  31. Rozema, J., Brockman, Lud, D., Huiskes, A., Moerdijk, T., De Bakker, N., Meijkamp, B. B. & Van Beem, A. 2001. Consequences of depletion of stratospheric ozone for terrestrial antarctic ecosystems: the response of Deschamp.sia dntarctica to enhanced UV-B radiation in a controlled environment. Plant Ecol. 154: 101–115 (this volume).Google Scholar
  32. Ruhland. C’. T. & Day, T. A. 1997. Leaf screening characteristics of Antarctic vascular plants. Bull. Ecol. Soc. Am. 78: 305.Google Scholar
  33. Schroeter. B., Olech, M., Kuppen. L. & Heitland, W. 1995. Ecophysiological investigations of Usnea cntarfrica in the maritime Antarctic. 1. Annual microclimatic conditions and potential primary production. Antarctic Sci. 7: 251–260.Google Scholar
  34. Searles. P. S., Flint, S. D., Diaz, S. B., Rousseaux, M. C., Ballare, C. L. & Caldwell, M. M. 1999. Solar ultraviolet-B radiation influence on Sphagnum bog and Carex fen ecosystems: first field season findings in Tierra del Fuego. Argentina.

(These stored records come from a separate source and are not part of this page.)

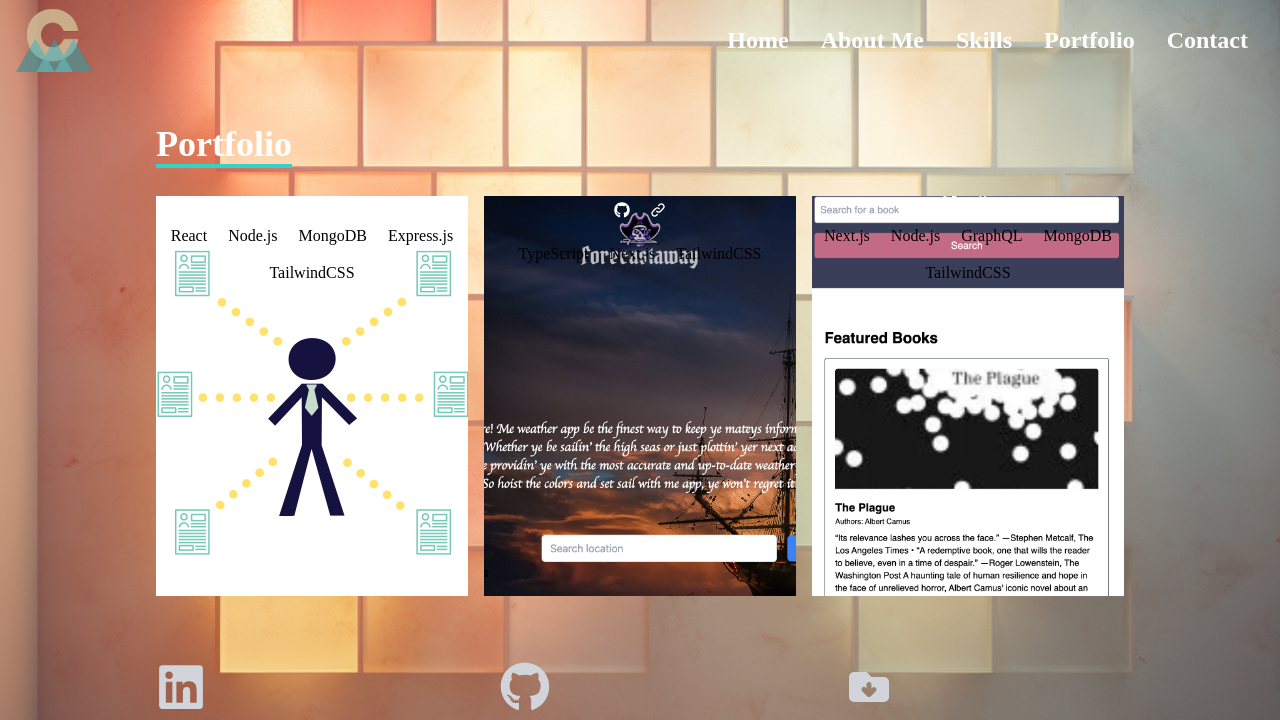
Repository: ChrisT303/portfolio-react
Page: /#/work
An editor plug-in stored every save of this project. The page is shown before and after the next save, followed by the edit.
The browser window is 1280 px wide. The pictures show the whole page.
The project was rebuilt for these pictures with package versions that can differ from the ones it lists, and the page was loaded fresh each time. Also part of the build but not shown: src/components/Hero.js, src/components/AboutMe.js, src/data/LogoData.js, src/components/Experience.js, src/components/Modal.js, src/components/Contact.js.

Above is the page before, as saved 2023-09-28 16:23:42.

### src/index.css
@tailwind base;
@tailwind components;
@tailwind utilities;

@import url("https://fonts.googleapis.com/css2?family=Raleway:wght@300;400;500;600;700;800;900&display=swap");

@layer base {
  body {
    @apply font-[Raleway];
  }
  li {
    @apply px-4;
    @apply cursor-pointer;
  }
}

.nav-hover {
  @apply hover:animate-pulse hover:text-[#30D5C8];
}

.text-main {
  @apply text-[#212020];
}

.peach {
  @apply text-[#212020] text-opacity-80;
}

.bdr {
  @apply border-[#30D5C8];
}

.form-bg {
  @apply bg-[#ccd6f6];
}

.hero-btn {
  @apply text-black font-bold border-4 rounded-full px-6 py-3 my-2 flex items-center hover:animate-pulse duration-100 hover:bg-[#30D5C8] hover:border-[#3e7a7a] hover:font-black;
}

.con-btn {
  @apply text-main border-2 hover:bg-[#30D5C8] hover:border-[#3e7a7a] hover:font-bold px-4 py-3 my-8 mx-auto flex items-center;
}
.modal-btn {
  @apply text-black border-4 rounded-lg hover:bg-[#30D5C8] hover:border-[#3e7a7a] hover:font-bold px-3 py-2 my-8 mx-auto flex justify-between items-center;
}

@media (min-width: 768px) {
  .hovereffect {
    width: 100%;
    height: 400px;
    float: left;
    overflow: hidden;
    position: relative;
    text-align: center;
    cursor: default;
  }

  .hovereffect .overlay {
    width: 100%;
    height: 100%;
    position: absolute;
    overflow: hidden;
    left: 0;
    background-color: rgba(255, 255, 255, 0.7);
    top: -200px;
    opacity: 0;
    filter: alpha(opacity=0);
    -webkit-transition: all 0.1s ease-out 0.5s;
    transition: all 0.1s ease-out 0.5s;
    display: flex;
    flex-direction: column;
    justify-content: center;
    align-items: center;
    gap: 20px;

  }

  .hovereffect:hover .overlay {
    opacity: 1;
    filter: alpha(opacity=100);
    top: 0px;
    -webkit-transition-delay: 0s;
    transition-delay: 0s;
  }

  .hovereffect img {
    display: block;
    position: relative;
  }

  .hovereffect h2 {
    text-transform: uppercase;
    color: #feb8c5;
    text-align: center;
    position: relative;
    font-size: 17px;
    padding: 10px;
    background: rgba(0, 0, 0, 0.6);
    -webkit-transform: translateY(-200px);
    -ms-transform: translateY(-200px);
    transform: translateY(-200px);
    -webkit-transition: all ease-in-out 0.1s;
    transition: all ease-in-out 0.1s;
    -webkit-transition-delay: 0.3s;
    transition-delay: 0.3s;
  }

  .hovereffect:hover h2 {
    -webkit-transform: translateY(0px);
    -ms-transform: translateY(0px);
    transform: translateY(0px);
    -webkit-transition-delay: 0.3s;
    transition-delay: 0.3s;
  }

  .hovereffect a.info {
    display: inline-block;
    text-decoration: none;
    padding: 7px 14px;
    text-transform: uppercase;
    margin: 50px 20px 0 0;
    background-color: transparent;
    -webkit-transform: translateY(-200px);
    -ms-transform: translateY(-200px);
    transform: translateY(-200px);
    color: #000;
    border: 1px solid #000;
    -webkit-transition: all ease-in-out 0.3s;
    transition: all ease-in-out 0.3s;
  }

  .hovereffect a.info:hover {
    box-shadow: 0 0 5px #fff;
  }

  .hovereffect:hover a.info {
    -webkit-transform: translateY(0px);
    -ms-transform: translateY(0px);
    transform: translateY(0px);
    box-shadow: 0 0 5px #000;
    color: #000;
    border: 1px solid #000;
    -webkit-transition-delay: 0.3s;
    transition-delay: 0.3s;
  }
}

a.info:hover {
  color: #6cc644;
}

.bounce {
  display: inline-block;
  position: relative;
  -moz-animation: bounce 0.5s infinite linear;
  -o-animation: bounce 0.5s infinite linear;
  -webkit-animation: bounce 0.5s infinite linear;
  animation: bounce 0.5s infinite linear;
}

.backdrop {
  position: fixed;
  top: 0;
  left: 0;
  width: 100%;
  height: 100vh;
  z-index: 10;
  background: rgba(0, 0, 0, 0.75);
}

.modalPos {
  position: fixed;
  top: 30vh;
  left: 10%;
  width: 80%;
  z-index: 100;
  overflow: hidden;
}

.header {
  background: #31708e;
  padding: 1rem;
}

.header h2 {
  margin: 0;
  color: white;
  font-weight: bold;
}

.content {
  display: flex;
  justify-content: space-between;
  padding: 1rem;
  background: white;
}

.actions {
  padding: 1rem;
  display: flex;
  justify-content: flex-end;
}

.project-image {
  width: 100%;
  height: 400px;
  object-fit: cover;
}

.button-container {
  display: flex;
  justify-content: center;
  gap: 20px;
  margin-top: 20px;
}

.tech-container {
  display: flex;
  justify-content: center;
  gap: 5px;
  flex-wrap: wrap;
}

.tooltip {
  visibility: hidden;
  background-color: #555;
  color: #fff;
  text-align: center;
  padding: 5px 10px;
  border-radius: 6px;
  position: absolute;
  z-index: 1;
  bottom: 100%;
  left: 50%;
  margin-left: -60px;
  opacity: 0;
  transition: opacity 0.3s;
}

.tooltip::after {
  content: "";
  position: absolute;
  top: 100%;
  left: 50%;
  margin-left: -5px;
  border-width: 5px;
  border-style: solid;
  border-color: #555 transparent transparent transparent;
}

.container:hover .tooltip {
  visibility: visible;
  opacity: 1;
}



@media (min-width: 768px) {
  .modalPos {
    left: calc(50% - 20rem);
    width: 40rem;
  }
}

### src/App.js

import Navigation from "./components/Navigation";
import Hero from "./components/Hero";
import AboutMe from "./components/AboutMe";
// import Footer from "./components/Footer";
import Experience from "./components/Experience";
import Contact from "./components/Contact";
import Work from "./components/Work";
import React from "react";
import { HashRouter as Router, Routes, Route } from "react-router-dom";


const App = () => {
  return (
    <Router>
      <Navigation />
      <Routes>
        <Route path="/" element={<Hero />} />
        <Route path="/about" element={<AboutMe />} />
        <Route path="/experience" element={<Experience />} />
        <Route path="/work" element={<Work />} />
        <Route path="/contact" element={<Contact />} />
      </Routes>
      {/* <Footer /> */}
    </Router>
  );
};



export default App;

### src/components/Navigation.js
import React, { useState } from "react";
import { NavLink } from "react-router-dom";
import { FaBars, FaTimes } from "react-icons/fa";
import Logo from "../assets/newlogo.png";


const Navigation = () => {
  const [nav, setNav] = useState(false);
  const handleClick = () => setNav(!nav);

  return (
    <div className="fixed w-full h-[80px] flex justify-between items-center px-4 bg-inherit text-main text-2xl font-semibold z-10">
      <div>
        <img  src={Logo} alt="Logo" className="hidden md:flex h-16" />
      </div>
      <ul className="hidden md:flex">
        <li>
          <NavLink to="/" className="nav-hover text-white">
            Home
          </NavLink>
        </li>
        <li>
          <NavLink to="/about" className="nav-hover text-white">
            About Me
          </NavLink>
        </li>
        <li>
          <NavLink to="/experience" className="nav-hover text-white">
            Skills
          </NavLink>
        </li>
        <li>
          <NavLink to="/work" className="nav-hover text-white">
            Portfolio
          </NavLink>
        </li>
        <li>
          <NavLink to="/contact" className="nav-hover text-white">
            Contact
          </NavLink>
        </li>
      </ul>

      <div onClick={handleClick} className="md:hidden z-100">
        {!nav ? <FaBars /> : <FaTimes />}
      </div>
      <ul
        className={
          !nav
            ? "hidden"
            : "absolute top-0 left-0 w-full h-screen main flex flex-col justify-center items-center bg-black md:bg-black "
        }
      >
        <li className="py-6 text-4xl">
          <NavLink onClick={handleClick} to="/" className="nav-hover text-white">
            Home
          </NavLink>
        </li>
        <li className="py-6 text-4xl">
          <NavLink onClick={handleClick} to="/about" className="nav-hover text-white">
            About Me
          </NavLink>
        </li>
        <li className="py-6 text-4xl">
          <NavLink onClick={handleClick} to="/experience" className="nav-hover text-white">
            Skills
          </NavLink>
        </li>
        <li className="py-6 text-4xl">
          <NavLink onClick={handleClick} to="/work" className="nav-hover text-white">
            Portfolio
          </NavLink>
        </li>
        <li className="py-6 text-4xl">
          <NavLink onClick={handleClick} to="/contact" className="nav-hover text-white">
            Contact
          </NavLink>
        </li>
      </ul>
    </div>
  );
};

export default Navigation;

### src/components/Work.js
import applications from "../data/ProjectData";
import { FaGithub } from "react-icons/fa";
import { HiOutlineLink } from "react-icons/hi";
import Footer from "./Footer";

const Work = () => (
  <div className="w-full md:h-screen text-white bg-eyes bg-cover bg-center">
    <div className="max-w-[1000px] mx-auto p-4 flex flex-col justify-center w-full h-full">
      <div className="pb-8">
        <p className="text-4xl font-bold inline border-b-4 text-white bdr">
          Portfolio
        </p>
      </div>
      <div className="grid mx-auto sm:grid-cols-2 md:grid-cols-3 gap-4 ">
        {applications.map((app) => (
          <div key={app.key}>
            <div className="hovereffect">
              <img className="project-image" src={app.src} alt="{app.name}" />
              <div className="overlay grid grid-cols-3 md:inline-block md:grid-cols-none pt-4 md:pt-0">
                <h2 className="font-bold">{app.name}</h2>
                <div className="button-container">
                  <a href={app.code} className="info">
                    <div className="flex justify-around text-2xl md:text-base hover:text-[#6cc644]">
                      <FaGithub />
                    </div>
                  </a>
                  <a className="info" href={app.link}>
                    <div className="flex justify-around text-2xl md:text-base hover:text-[#dE73FF]">
                      <HiOutlineLink />
                    </div>
                  </a>
                </div>
                <div className="tech-container">
                  {app.tech.map((tech) => (
                    <span key={tech} className="bg-main text-black text-bold py-1 px-2 rounded-md">
                      {tech}
                    </span>
                  ))}
                </div>
              </div>
            </div>
          </div>
        ))}
      </div>
      <Footer />
    </div>
  </div>
);

export default Work;

### src/components/Footer.js
import React from "react";
import { FaLinkedin, FaGithub } from "react-icons/fa";
import { HiFolderDownload } from "react-icons/hi";

const Footer = () => {
  return (
    <footer className="bg-inherit fixed bottom-0 left-0 w-full">
      <div>
        <div>
          <div className="max-w-[1000px] mx-auto pt-4 pb-2">
            <ul className="w-full space-y-2 grid grid-cols-3 auto-cols-max mb-0 gap-8 justify-center">
              <li>
                <a
                  href="https://www.linkedin.com/in/christopher-williams-368b29201/"
                  className="text-gray-300 group hover:text-[#0072b1]"
                >
                  <h2 className="invisible md:group-hover:visible md:group-hover:animate-bounce pt-2">
                    LinkedIn
                  </h2>
                  <FaLinkedin size={50} />
                </a>
              </li>
              <li>
                <a
                  href="https://github.com/deftonechris"
                  className="text-gray-300 group hover:text-[#6cc644]"
                >
                  <h2 className="invisible md:group-hover:visible md:group-hover:animate-bounce">
                    GitHub
                  </h2>
                  <FaGithub size={50} />
                </a>
              </li>
              <li>
                <a
                  href="https://drive.google.com/file/d/1F9QXAFgH3DuC2GkPuuiRkouwcBjN8J8z/view?usp=drive_link"
                  className="text-gray-300 group hover:text-red-600"
                >
                  <h2 className="invisible md:group-hover:visible md:group-hover:animate-bounce">
                    Resume
                  </h2>
                  <HiFolderDownload size={50} />
                </a>
              </li>
            </ul>
          </div>
        </div>
      </div>
    </footer>
  );
};

export default Footer;

### src/data/ProjectData.js
import Libro from '../assets/Libro3.png'
import JobJot from '../assets/JobJotSS.png'
import ForeSS from '../assets/ForeSS.png'



const applications = [
  {
    key: 1,
    name: "JobJot",
    src: JobJot,
    code: "https://github.com/deftonechris/JobJot",
    link: "https://jobjot.onrender.com/",
    tech: ["React", "Node.js", "MongoDB", "Express.js", "TailwindCSS"],

  },
  {
    key: 2,
    name: "ForeCastaway",
    src: ForeSS,
    code: "https://github.com/deftonechris/ForeCastaway",
    link: "https://fore-castaway-rvp6.vercel.app/",
    tech: ["TypeScript", "Next.js", "TailwindCSS"],

  },
  {
    key: 3,
    name: "LibroMarkit",
    src: Libro,
    code: "https://github.com/deftonechris/LibroMarkIt",
    link: "https://libro-mark-it.vercel.app/",
    tech: ["Next.js", "Node.js", "GraphQL", "MongoDB", "TailwindCSS"],

  },

];



export default applications;

### tailwind.config.js
/** @type {import('tailwindcss').Config} */
module.exports = {
  content: ["./src/**/*.{js,jsx,ts,tsx}"],
  theme: {
    extend: {
      backgroundImage: {
        eyes: "url('./assets/wallPatern.png')",
      },
    },
  },
  plugins: [],
};

Loaded but not shown: public/index.html (common file); src/index.js (common file)

After the next save:
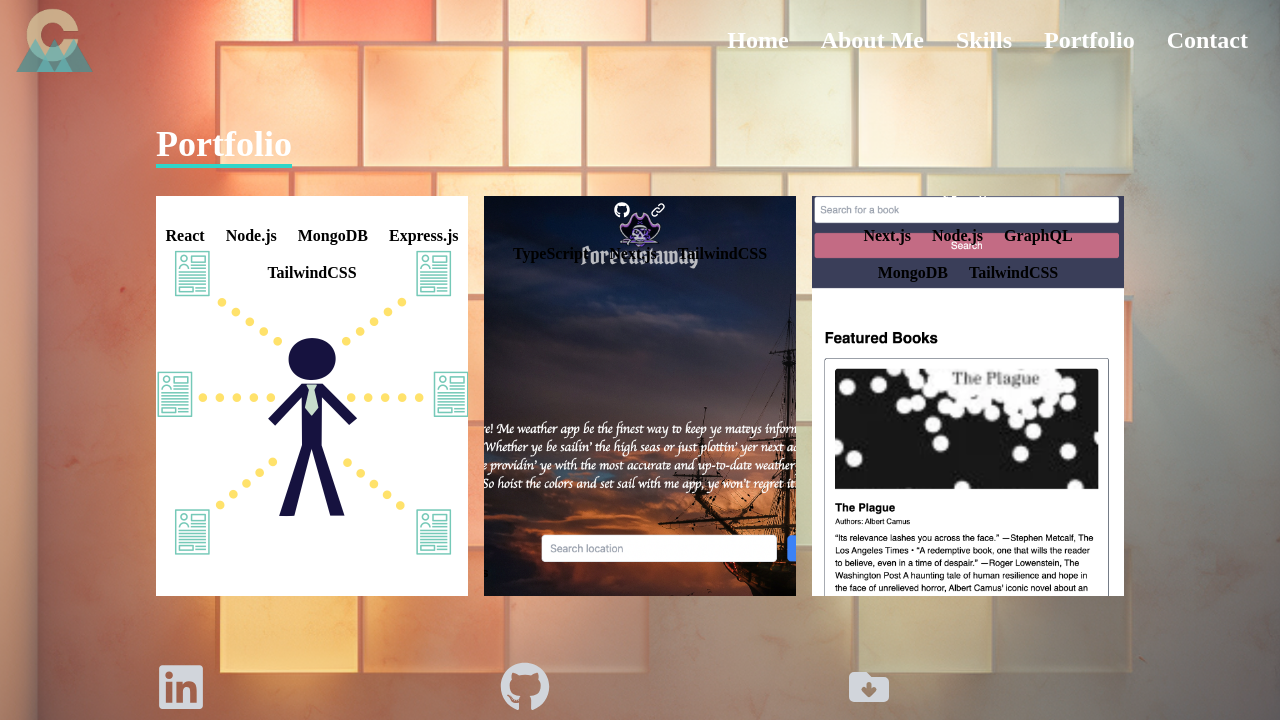
Saved 4 min 33 s later.
--- a/src/components/Work.js
+++ b/src/components/Work.js
@@ -32,7 +32,7 @@ const Work = () => (
                 </div>
                 <div className="tech-container">
                   {app.tech.map((tech) => (
-                    <span key={tech} className="bg-main text-black text-bold py-1 px-2 rounded-md">
+                    <span key={tech} className="bg-main text-black font-extrabold  py-1 px-2 rounded-md">
                       {tech}
                     </span>
                   ))}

Global Change Biol. 5: 225–234.Google Scholar
  35. Smith, R. I. L. 1984. Terrestrial plant biology of the sub-Antarctic and Antarctic. Pp. 61–162. In: Laws, R. M. (ed.), Antarctic Ecology, volume I. Academic Press, London.Google Scholar
  36. Smith, R. I. L. 1985. Nutrient cycling in relation to biological productivity in Antarctic and sub-antarctic terrestrial and freshwater ecosystems. Pp. 138–155. In: Siegried, W. R., Condy, P. R. & Laws, R. M. (eds), Antarctic Nutrient Cycles and Food Web. Springer-Verlag, Berlin.CrossRefGoogle Scholar
  37. Smith. R. I. L. 1994. Vascular plants as hioindicators of regional warming in Antarctica. Oecologia 99:. 322–328.Google Scholar
  38. Smith, R. I. I.. & Poncet, S. 1987. Desncamipsia antarctic(’ and CoIobnnthus in the Terra Firma Islands. Brit. Antarctic Survey Bull. 74: 31–35.Google Scholar
  39. Statsoft. inc. 1998. Statistica for windows. StatSoft, Tulsa.Google Scholar
  40. Streb, B., Feierabend, J., & Bligny, R. 1997. Resistance to photoinhihition of photosystem II and catalase and antioxidative protection in high mountain plants. Plant Cell Environ. 20: 1030–1040Google Scholar
  41. Swanson. A. & Fahselt, D. 1997. Effects of ultraviolet on polyphe- nolics of Unlbiliearia americans. Can. J. Bot. 75: 284–289.Google Scholar
  42. Swanson, A., Fahselt, D. R. & Smith, D. 1996. Phenolic levels in Umbilicarid americana in relation to enzyme polymorphism, altitude and sampling date. Lichenologist. 28: 331–339.Google Scholar
  43. Tosseraros. M. & Rozema, J. 1995. Effects of ultraviolet- B radiation (UV-B) on growth and physiology of the dune grassland species Caloniagrostis epigeio.c. Environ. Pollut. 89: 209–214.Google Scholar
  44. Wright. S. W.. Jeffery, S. W., Mantoura, R. F. C., Llewellyn. C. A., Björnland. T., Repeta, D. & Welsehmeyer, N. 1991. Improved HPLC method for the analysis of chlorophylls and carotenoids from marine phytoplankton. Mar. Ecol. Progress Ser. 77: 183–196.Google Scholar

Copyright information

© Springer Science+Business Media Dordrecht 2001

Authors and Affiliations

  • D. Lud
    • 2
    • 1
  • A. H. L. Huiskes
    • 2
    • 1
  • T. C. W. Moerdijk
    • 2
    • 1
  • J. Rozema
    • 2
    • 3
  1. 1.Netherlands Institute of EcologyYersekeThe Netherlands
  2. 2.Centre for Estuarine and Coastal EcologyYersekeThe Netherlands
  3. 3.Department of Systems Ecology, Faculty of BiologyVrije UniversiteitAmsterdamThe Netherlands

Personalised recommendations